Fragments of Flinders opens 23 May, 2014 at 146 Artspace, Arts Tasmania 146 Elizabeth Street, Hobart.
| Marisa Molin, Fragments of Flinders #limpets (2014) bronze, resin. |
Photo credit: Mel De Ruyter
Marisa’s Flinders Island residency has been the catalyst for her making a key shift from the species level to that of the site specific with the fragments, or species, becoming contextualized by their geographic locale.
Being an island child, I remember the satisfying moment when it became known to me that islands are in fact inundated mountains. If the sea drained away, these islands would remain and we would climb them seeking horizon lines. How pleasing the logic that these apparently marooned objects or spaces are in fact mirages of fragmentation, interconnected by submerged geographies. Thus, our forays along beaches are times spent on the finest skree slopes edged by clouds, sea, water, or surf.
It is often upon these finest skree slopes that Marisa’s practice as a landscape artist is worked. A locale that I think is no accident given her maternal lineage to the island of Corfu where the colour of the sea is an anchor, and a familial house is dissolving back into the island: a back room still spinning on a child’s grace.
Core to Marisa’s work is the meditative practice of combing beaches. A practice of surrendering to the gleaning: you find what you find (fragments), you accept your gifts and you make do. They are guides. Determinants. Encouraging of evolution. The precision of the comb is incongruous. In neat twists in semantics, Marisa takes these fragments, edges of the edge, and transfers them into pliable imprints, and reforms them into new wholes, or, new fragments.

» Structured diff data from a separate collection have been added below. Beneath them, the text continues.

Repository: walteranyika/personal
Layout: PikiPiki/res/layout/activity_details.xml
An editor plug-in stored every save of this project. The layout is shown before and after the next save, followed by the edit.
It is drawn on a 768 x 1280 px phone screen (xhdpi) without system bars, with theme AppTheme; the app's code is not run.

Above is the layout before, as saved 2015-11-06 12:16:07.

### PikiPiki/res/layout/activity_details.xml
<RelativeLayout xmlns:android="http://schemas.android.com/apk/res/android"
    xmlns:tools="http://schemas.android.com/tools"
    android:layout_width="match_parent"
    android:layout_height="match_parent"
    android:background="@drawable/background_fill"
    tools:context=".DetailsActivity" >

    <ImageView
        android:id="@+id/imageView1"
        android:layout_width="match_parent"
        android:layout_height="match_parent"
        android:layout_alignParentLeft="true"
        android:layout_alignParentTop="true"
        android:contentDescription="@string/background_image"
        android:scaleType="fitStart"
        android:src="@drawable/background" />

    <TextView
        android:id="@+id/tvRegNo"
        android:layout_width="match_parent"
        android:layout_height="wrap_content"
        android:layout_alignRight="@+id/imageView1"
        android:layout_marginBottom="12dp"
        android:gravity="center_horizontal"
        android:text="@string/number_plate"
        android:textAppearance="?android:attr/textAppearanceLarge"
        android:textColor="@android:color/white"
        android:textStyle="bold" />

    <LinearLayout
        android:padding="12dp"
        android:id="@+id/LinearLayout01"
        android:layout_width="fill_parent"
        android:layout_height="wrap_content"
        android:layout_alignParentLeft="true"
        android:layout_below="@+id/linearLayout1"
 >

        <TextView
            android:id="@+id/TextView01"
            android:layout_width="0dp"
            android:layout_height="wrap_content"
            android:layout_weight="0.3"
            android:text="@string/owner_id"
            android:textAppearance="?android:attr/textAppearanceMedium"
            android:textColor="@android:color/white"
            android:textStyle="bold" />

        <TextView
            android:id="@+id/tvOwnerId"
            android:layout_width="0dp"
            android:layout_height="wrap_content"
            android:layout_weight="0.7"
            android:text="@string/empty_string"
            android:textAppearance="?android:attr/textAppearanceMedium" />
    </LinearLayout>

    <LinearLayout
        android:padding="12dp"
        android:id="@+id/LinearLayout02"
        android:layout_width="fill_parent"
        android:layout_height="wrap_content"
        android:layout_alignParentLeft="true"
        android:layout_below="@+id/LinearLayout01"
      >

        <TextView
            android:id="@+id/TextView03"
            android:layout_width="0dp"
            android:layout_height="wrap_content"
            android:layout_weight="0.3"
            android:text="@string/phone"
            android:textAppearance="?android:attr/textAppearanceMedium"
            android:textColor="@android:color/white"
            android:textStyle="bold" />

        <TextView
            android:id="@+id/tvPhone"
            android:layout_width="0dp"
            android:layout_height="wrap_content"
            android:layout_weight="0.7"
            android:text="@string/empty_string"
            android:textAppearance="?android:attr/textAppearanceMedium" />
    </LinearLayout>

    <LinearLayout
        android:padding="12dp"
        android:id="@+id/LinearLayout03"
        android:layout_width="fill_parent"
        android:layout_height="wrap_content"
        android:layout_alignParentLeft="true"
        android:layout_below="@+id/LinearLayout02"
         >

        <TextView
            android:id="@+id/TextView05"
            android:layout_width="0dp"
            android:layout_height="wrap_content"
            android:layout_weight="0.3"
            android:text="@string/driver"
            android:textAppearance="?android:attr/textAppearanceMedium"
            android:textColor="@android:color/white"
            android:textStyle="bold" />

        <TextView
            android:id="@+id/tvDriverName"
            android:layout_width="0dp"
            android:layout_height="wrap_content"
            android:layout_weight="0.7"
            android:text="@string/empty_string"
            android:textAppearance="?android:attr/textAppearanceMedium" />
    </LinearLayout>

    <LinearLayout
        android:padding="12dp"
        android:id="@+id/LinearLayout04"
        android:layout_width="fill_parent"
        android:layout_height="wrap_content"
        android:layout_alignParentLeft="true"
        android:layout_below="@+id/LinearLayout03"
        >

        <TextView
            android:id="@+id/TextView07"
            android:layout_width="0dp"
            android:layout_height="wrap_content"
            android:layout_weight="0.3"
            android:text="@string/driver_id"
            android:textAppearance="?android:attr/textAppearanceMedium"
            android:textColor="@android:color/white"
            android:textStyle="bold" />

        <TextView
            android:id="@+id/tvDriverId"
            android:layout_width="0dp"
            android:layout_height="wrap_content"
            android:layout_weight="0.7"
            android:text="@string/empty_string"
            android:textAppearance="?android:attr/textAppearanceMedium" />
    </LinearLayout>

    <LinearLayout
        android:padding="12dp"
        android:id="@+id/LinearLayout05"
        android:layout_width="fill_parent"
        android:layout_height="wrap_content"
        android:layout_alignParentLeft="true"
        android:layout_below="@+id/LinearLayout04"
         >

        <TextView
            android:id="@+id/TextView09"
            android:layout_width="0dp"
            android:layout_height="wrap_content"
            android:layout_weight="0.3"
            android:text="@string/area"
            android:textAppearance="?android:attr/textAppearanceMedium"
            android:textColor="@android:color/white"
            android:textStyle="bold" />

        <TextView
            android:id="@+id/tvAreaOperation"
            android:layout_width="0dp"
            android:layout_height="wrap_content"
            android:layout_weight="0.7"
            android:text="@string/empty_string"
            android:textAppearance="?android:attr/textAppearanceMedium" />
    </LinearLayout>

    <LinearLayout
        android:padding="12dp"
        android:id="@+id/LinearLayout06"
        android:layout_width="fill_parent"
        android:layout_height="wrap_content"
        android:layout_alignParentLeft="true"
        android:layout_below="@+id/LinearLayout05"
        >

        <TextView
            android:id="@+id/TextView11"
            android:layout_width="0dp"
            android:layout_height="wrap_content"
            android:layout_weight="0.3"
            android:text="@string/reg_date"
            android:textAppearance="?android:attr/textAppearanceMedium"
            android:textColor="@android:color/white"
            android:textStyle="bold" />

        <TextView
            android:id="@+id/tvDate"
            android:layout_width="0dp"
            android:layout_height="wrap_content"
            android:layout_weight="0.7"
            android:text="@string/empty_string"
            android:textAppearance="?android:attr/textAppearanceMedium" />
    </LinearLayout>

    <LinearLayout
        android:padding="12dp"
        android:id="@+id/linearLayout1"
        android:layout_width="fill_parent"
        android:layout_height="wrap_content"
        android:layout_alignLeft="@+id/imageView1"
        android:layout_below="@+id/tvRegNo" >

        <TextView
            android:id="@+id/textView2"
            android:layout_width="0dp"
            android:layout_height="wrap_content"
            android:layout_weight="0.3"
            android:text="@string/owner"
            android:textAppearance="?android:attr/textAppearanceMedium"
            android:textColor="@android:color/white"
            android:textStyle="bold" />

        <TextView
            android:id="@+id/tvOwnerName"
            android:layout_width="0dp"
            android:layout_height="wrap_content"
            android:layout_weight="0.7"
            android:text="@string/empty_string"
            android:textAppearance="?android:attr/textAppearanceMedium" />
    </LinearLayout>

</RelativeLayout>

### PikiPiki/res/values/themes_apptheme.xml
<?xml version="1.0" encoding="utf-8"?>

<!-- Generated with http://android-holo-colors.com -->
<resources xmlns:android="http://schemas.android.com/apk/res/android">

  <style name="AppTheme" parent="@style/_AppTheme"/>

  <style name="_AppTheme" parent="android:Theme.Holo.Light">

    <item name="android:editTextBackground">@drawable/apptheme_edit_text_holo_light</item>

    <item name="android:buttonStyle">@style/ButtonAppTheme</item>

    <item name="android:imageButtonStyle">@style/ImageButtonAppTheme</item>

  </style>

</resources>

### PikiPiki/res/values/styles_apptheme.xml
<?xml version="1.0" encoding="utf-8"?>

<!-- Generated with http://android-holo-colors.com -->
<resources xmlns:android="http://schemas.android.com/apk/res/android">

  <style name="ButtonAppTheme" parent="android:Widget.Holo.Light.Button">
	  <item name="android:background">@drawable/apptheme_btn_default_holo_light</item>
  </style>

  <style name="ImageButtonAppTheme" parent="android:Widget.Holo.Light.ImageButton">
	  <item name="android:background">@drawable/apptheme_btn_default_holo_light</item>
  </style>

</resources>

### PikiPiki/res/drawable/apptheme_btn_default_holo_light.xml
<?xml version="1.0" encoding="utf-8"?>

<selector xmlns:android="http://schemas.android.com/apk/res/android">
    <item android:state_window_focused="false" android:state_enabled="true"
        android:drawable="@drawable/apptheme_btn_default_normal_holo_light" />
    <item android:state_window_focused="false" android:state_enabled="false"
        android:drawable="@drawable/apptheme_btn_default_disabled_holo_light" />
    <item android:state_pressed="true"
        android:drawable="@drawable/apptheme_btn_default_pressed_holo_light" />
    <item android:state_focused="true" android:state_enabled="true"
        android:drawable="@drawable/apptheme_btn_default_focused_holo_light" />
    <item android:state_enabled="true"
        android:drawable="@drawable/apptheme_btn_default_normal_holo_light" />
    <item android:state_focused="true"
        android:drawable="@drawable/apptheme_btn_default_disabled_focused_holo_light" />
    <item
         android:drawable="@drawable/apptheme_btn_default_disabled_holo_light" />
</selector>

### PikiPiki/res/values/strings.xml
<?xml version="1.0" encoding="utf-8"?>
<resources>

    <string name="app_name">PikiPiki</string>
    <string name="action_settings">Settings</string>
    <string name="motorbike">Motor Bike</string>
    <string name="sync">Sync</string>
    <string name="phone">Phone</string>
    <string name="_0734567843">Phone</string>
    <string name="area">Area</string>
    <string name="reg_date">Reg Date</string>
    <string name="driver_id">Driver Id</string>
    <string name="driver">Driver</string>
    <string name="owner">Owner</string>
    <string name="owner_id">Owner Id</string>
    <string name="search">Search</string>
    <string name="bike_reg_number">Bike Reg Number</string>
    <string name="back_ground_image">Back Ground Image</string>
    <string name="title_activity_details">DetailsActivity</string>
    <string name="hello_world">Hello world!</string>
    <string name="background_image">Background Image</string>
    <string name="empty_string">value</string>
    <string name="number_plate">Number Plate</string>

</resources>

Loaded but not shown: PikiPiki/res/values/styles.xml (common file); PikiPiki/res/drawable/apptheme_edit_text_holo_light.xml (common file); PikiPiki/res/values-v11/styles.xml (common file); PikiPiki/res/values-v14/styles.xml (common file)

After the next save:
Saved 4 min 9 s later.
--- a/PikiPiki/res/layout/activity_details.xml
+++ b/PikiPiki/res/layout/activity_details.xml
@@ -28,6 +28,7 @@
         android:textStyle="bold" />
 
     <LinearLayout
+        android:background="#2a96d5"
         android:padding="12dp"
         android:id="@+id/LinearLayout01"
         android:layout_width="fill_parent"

At which there is the consideration that fragment implies that at one point there was a whole (a whole continent, an entire land mass, earth plate) and I wonder at the secret ratio between ‘entirety’ and ‘fragment’: the tipping point between a chipped whole, a shattered teacup, a main-land, the unraveling of lace-coral.
-Words by Gillian Marsden